by fammydamammy, Guest Contributor
I’m fammydamammy, also known as “Fammy,” and I am known for several amiibo, one of them being Mario. My Mario amiibo is one of the strongest, currently having three wins and several top 8 placements in vanilla amiibo tournaments.
Mario has a tendency to spam Down aerial if it is ever used during training. It is a weak multi-hit that the AI struggles to use effectively on grounded opponents, often missing the last hit that launches opponents. The only instance where Down aerial is useful is after an Up throw, which is already hard-coded meaning Mario will automatically learn the combo when taught to grab. Avoid using Down air at all costs. Another move that should be avoided is FLUDD, Mario’s Down special. Mario is already coded to use it at ledge against opponents offstage, so teaching him to use it more could lead to him charging it at bad times, leaving Mario vulnerable to attacks.
The Mario amiibo in amiibo vs amiibo benefits most from an overall grounded playstyle, mostly walking to utilizing his tilts and smash attacks to both kill and rack up percent. Mario also has a strong grab game, with the AI being very good at comboing from down throw with either a forward tilt or a string of Up airs.
When training, I strongly recommend mirror matching your amiibo, meaning Mario vs Mario the entire training session. Once you see your amiibo use the moves you want to use, turn the learn button off so that it will level up without changing the base amiibo data. Do note that the amiibo get a better AI as they level up and will not play poorly because you turned off learning at an early level.
If you intend to train your amiibo with spirits, it’s best to add spirits before any training happens because of how adding spirits will shuffle an amiibo’s move values, that being said, an even 2100/2100 is the most viable option for pretty much all amiibo. For support spirits, Super Armor, Great Autoheal, and Armor Knight are the best spirits in the game but are banned from the current spirit amiibo tournament ruleset. Other options to consider for Mario include Physical Attack ↑, Trade-Off Ability, Fist Attack ↑, Foot Attack ↑, and Hyper Smash Attacks. Double Physical Attack ↑ could be a viable choice for Mario given how many of Mario’s attacks are considered physical, but do keep in mind that stacking the same support spirit diminishes the power of the duplicate effect.
How to train Mario
Forward Smash is one of Mario’s great damage building tools and is his best kill move, having great range and power. Make sure to teach Mario to use this move a lot.
Forward Tilt is a great get-off-me tool due to how fast it comes out, frame 5, and has decent power. Mario can also combo into it from a Down throw at low percents too, which is one of his bread and butter combos in amiibo. Teach Mario to use it often.
Down Smash is also a strong get-off-me tool that comes out just as fast as Forward tilt in addition to hitting on both sides and having good kill power behind it. Teach Mario to use it often alongside Forward tilt.

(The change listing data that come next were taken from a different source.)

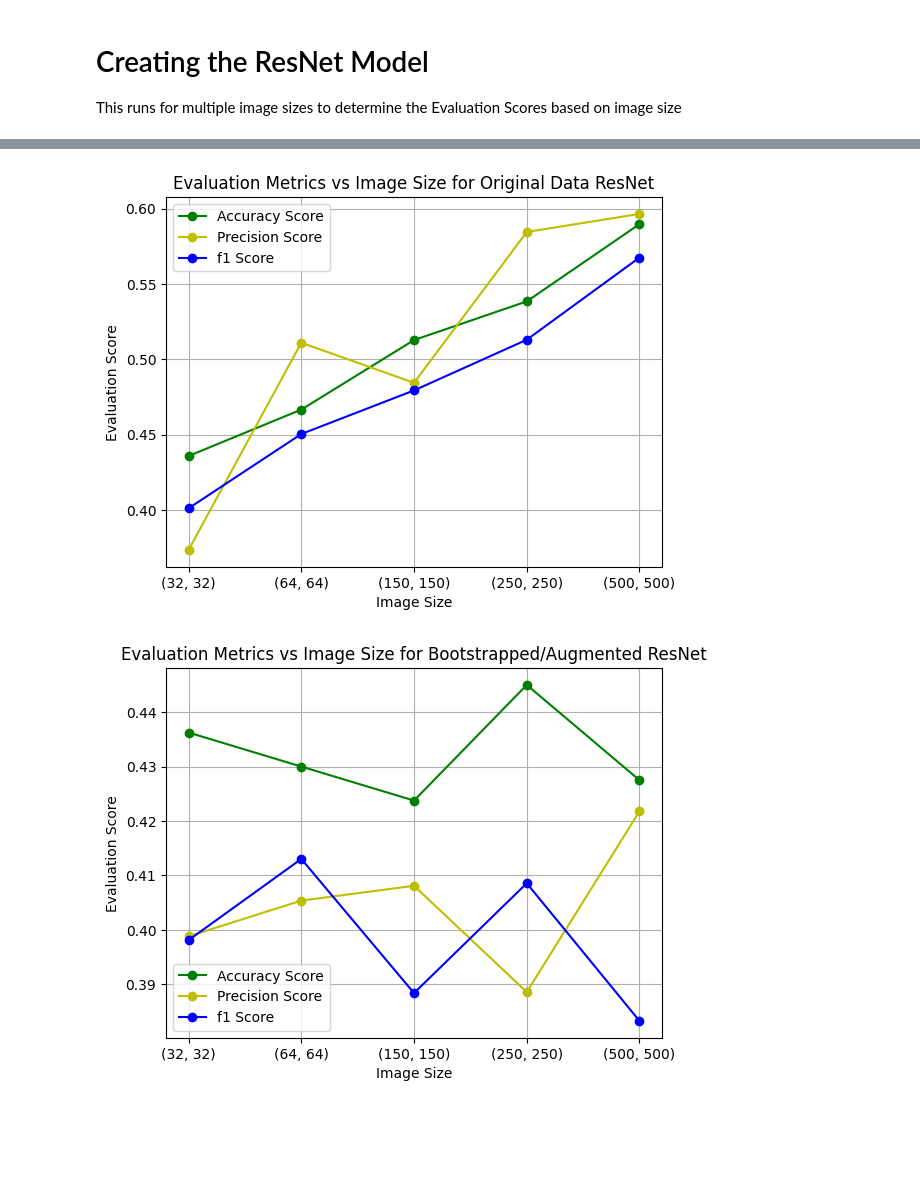
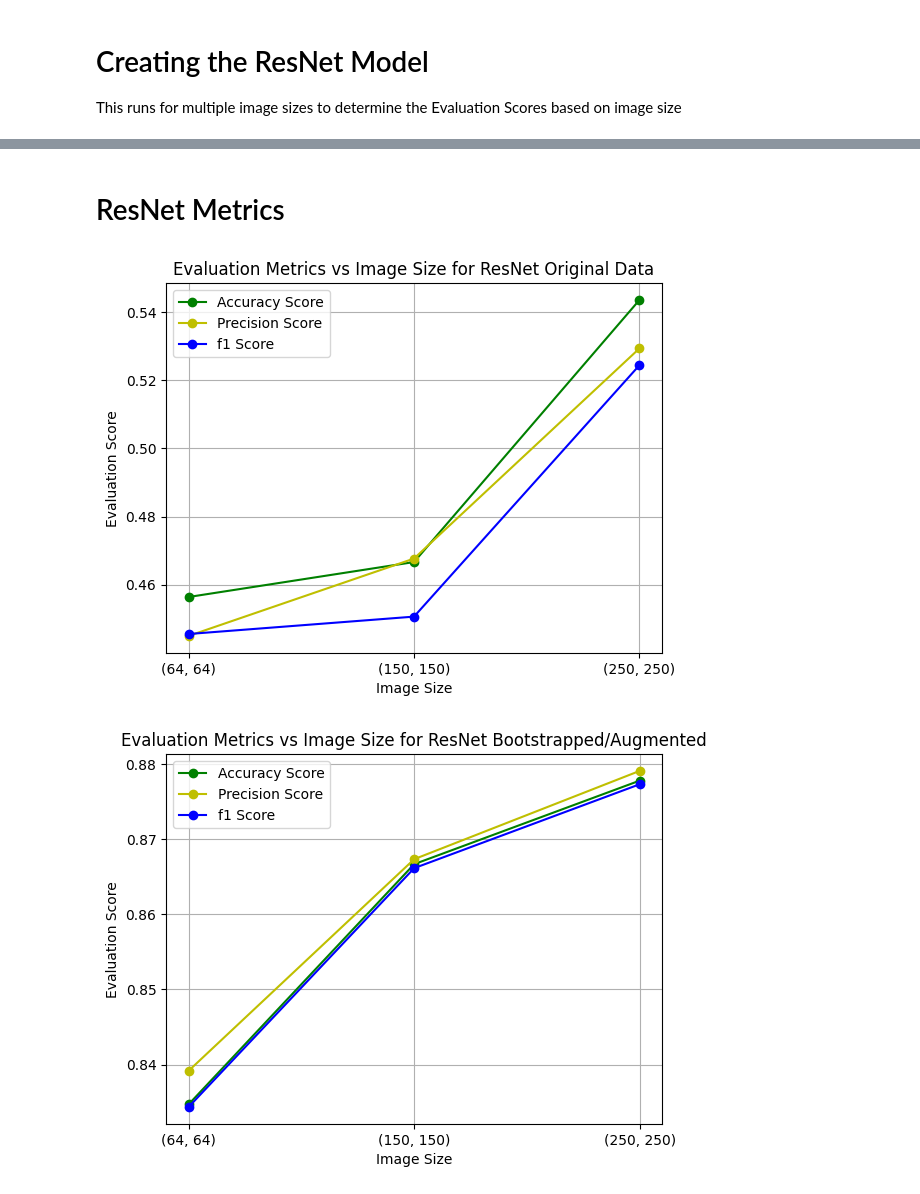
Before and after one commit to AustinAHolmes/Fridges, a Jupyter notebook: training_mod.ipynb, the cells around one changed output, grey strips where cells are left out. Cells and saved outputs as stored; diff of their text form; code cells hidden in the pictures; blank space fills up the shorter version.

Commit message:
Updates to Mobile/DenseNet/Acc Charts

```diff
--- a/training_mod.ipynb
+++ b/training_mod.ipynb
@@ -256,13 +250,13 @@ Total number of Y: 4000
+# %%
+# List of image sizes
+image_size = [(64, 64), (150, 150), (250, 250)]
+
+# Epoch count, currently set to 5
+epochs = 8
 # %% [markdown]
 # Creating a Sequential model
 This runs for multiple image sizes to determine the Evaluation scores based on image size
 # %%
-# List of image sizes
-image_size = [(32, 32), (64, 64), (150, 150), (250, 250), (500, 500)]
-
-# Epoch count, currently anything over 5 epochs does not result in any change in the accuracy rating
-epochs = 5
-
 # Creating a list to store the image sizes and accuracy ratings for the Sequential Model
 conv_accuracy_results = []
 def create_sequential_model(image_size, files, Y):
@@ -286,6 +280,8 @@ def create_sequential_model(image_size, files, Y):
         X_train, X_test, Y_train, Y_test = train_test_split(X, Y, test_size=0.2, random_state=38)
 
         # Creating a Sequential Convolution Neural Network model with 2 layers
+
+
         model = models.Sequential([
         layers.Conv2D(32, (3,3), activation = 'relu', input_shape = (size[0], size[1], 3)),
         layers.MaxPooling2D(pool_size=(2, 2)),
@@ -324,6 +320,5 @@ def create_sequential_model(image_size, files, Y):
         print(f'Image Size: {size}')
         print(classification_rep)
 
-
     return conv_accuracy_results
 # %%
@@ -458,12 +433,6 @@ create_accuracy_rating_graph(files_augmented_conv_accuracy_results, 'Bootstrappe
 # Creating the ResNet Model
 This runs for multiple image sizes to determine the Evaluation Scores based on image size
 # %%
-# List of image sizes
-image_size = [ (32, 32), (64, 64), (150, 150), (250, 250), (500, 500)]
-
-# Epoch count, currently set to 5
-epochs = 5
-
 # Creating a list to store the image sizes and accuracy ratings for the ResNet model
 resNet_accuracy_results = []
 
@@ -497,12 +466,11 @@ def create_resNetModel(image_size, files, Y):
 
             # Adding our extra layers to be trained
             layers.GlobalAveragePooling2D(),
-            layers.Dense(256, activation= 'relu', input_shape = (size[0], size[1], 3)),
-            layers.GlobalAveragePooling2D(),
-            layers.Dense(128, activation= 'relu', input_shape = (size[0], size[1], 3)),
-            layers.GlobalAveragePooling2D(),
-            layers.Dense(128, activation= 'relu', input_shape = (size[0], size[1], 3)),
-            layers.GlobalAveragePooling2D(),
+            layers.Dense(256, activation= 'relu'),
+            layers.Dropout(0.3),
+            layers.Dense(64, activation= 'relu'),
+            layers.Dropout(0.3),
+
             # Dense layer of size 3 to match the input size of the numpy array Y
             layers.Dense(3, activation='softmax')
         ])
@@ -547,7 +805,7 @@ ValueError: Input 0 of layer "global_average_pooling2d_17" is incompatible with
 # %%
-def create_resnet_accuracy_rating_graph(resNet_accuracy_results, title):
+def create_accuracy_rating_graph(accuracy_results, title):
     # Creating variables for each item in conv_accuracy_results
-    sizes, acc, prec, recall, f1, classrep = zip(*resNet_accuracy_results)
+    sizes, acc, prec, recall, f1, classrep = zip(*accuracy_results)
 
     # Converting the image sizes into a string so they can be used for the X axis
     sizes = [str(size) for size in sizes]
@@ -558,7 +816,7 @@ def create_resnet_accuracy_rating_graph(resNet_accuracy_results, title):
     #plt.plot(sizes, recall, marker='o', color = 'r', label = 'Recall Score')
     plt.plot(sizes, prec, marker='o', color = 'y', label = 'Precision Score')
     plt.plot(sizes, f1, marker='o', color = 'b', label = 'f1 Score')
-    plt.title('Evaluation Metrics vs Image Size for '+title+' ResNet')
+    plt.title('Evaluation Metrics vs Image Size for '+ title)
     plt.xlabel('Image Size')
     plt.ylabel('Evaluation Score')
     plt.legend()
@@ -567,6 +833,8 @@ def create_resnet_accuracy_rating_graph(resNet_accuracy_results, title):
+# %% [markdown]
+# ResNet Metrics
 # %%
-create_resnet_accuracy_rating_graph(file_resnet_accuracy_results, 'Original Data')
-create_resnet_accuracy_rating_graph(files_augmented_resnet_accuracy_results, 'Bootstrapped/Augmented')
+create_accuracy_rating_graph(file_resnet_accuracy_results, 'ResNet Original Data')
+create_accuracy_rating_graph(files_augmented_resnet_accuracy_results, 'ResNet Bootstrapped/Augmented')
 # %% [output]
-[figure, old version]
+[figure, new version]
-[figure, old version]
+[figure, new version]
```
Also changed, not shown: parts of 25 cells of this notebook.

Up Smash is a solid anti-air that the AI can chain into multiple times at low percents. It has good kill power but lacks range in front of Mario, so teach Mario to use it often against opponents that are behind or are in the air above him.
Grabs are really good for Mario, as mentioned before Down throw can lead into Forward tilt at low percents, but can also lead into Up air combos that end in an Up special at mid-high percents. Use grabs often while training Mario so that he can learn these combos.
Down Tilt comes out quick and can lead into a string of up airs. Forward tilt should be used more often, but Down tilt can be sprinkled in as well.
Up Air is a great move that the AI can use to juggle with very well. Mario should primarily stay grounded, but feel free to occasionally go for Up airs to juggle or after a throw.
Back Air is also a really good aerial that comes out fairly quick and has good power. Again, Mario should primarily stay grounded but Back air is a solid move to go for every so often.
Neutral Special, Mario’s Fireball is a move that is pretty situational in amiibo. On one hand, It’s a decent projectile that can be used at a distance to rack up damage and use in the air as a landing option, but on the other hand, as with all amiibo with projectiles, Mario has a tendency to use fireball point-blank as well, and with its relatively high lag and low knockback, makes it pretty risky when up close. Teach Mario to use it at a distance and in the air occasionally.
Why It Works
In the amiibo metagame, characters with good kill power or something that exploits the Smash Ultimate CPU AI are favored, with Mario having a strong well-rounded moveset, having good kill power and damage racking ability.
That about wraps up my Smash Ultimate Mario amiibo guide. Thanks for reading and good luck training!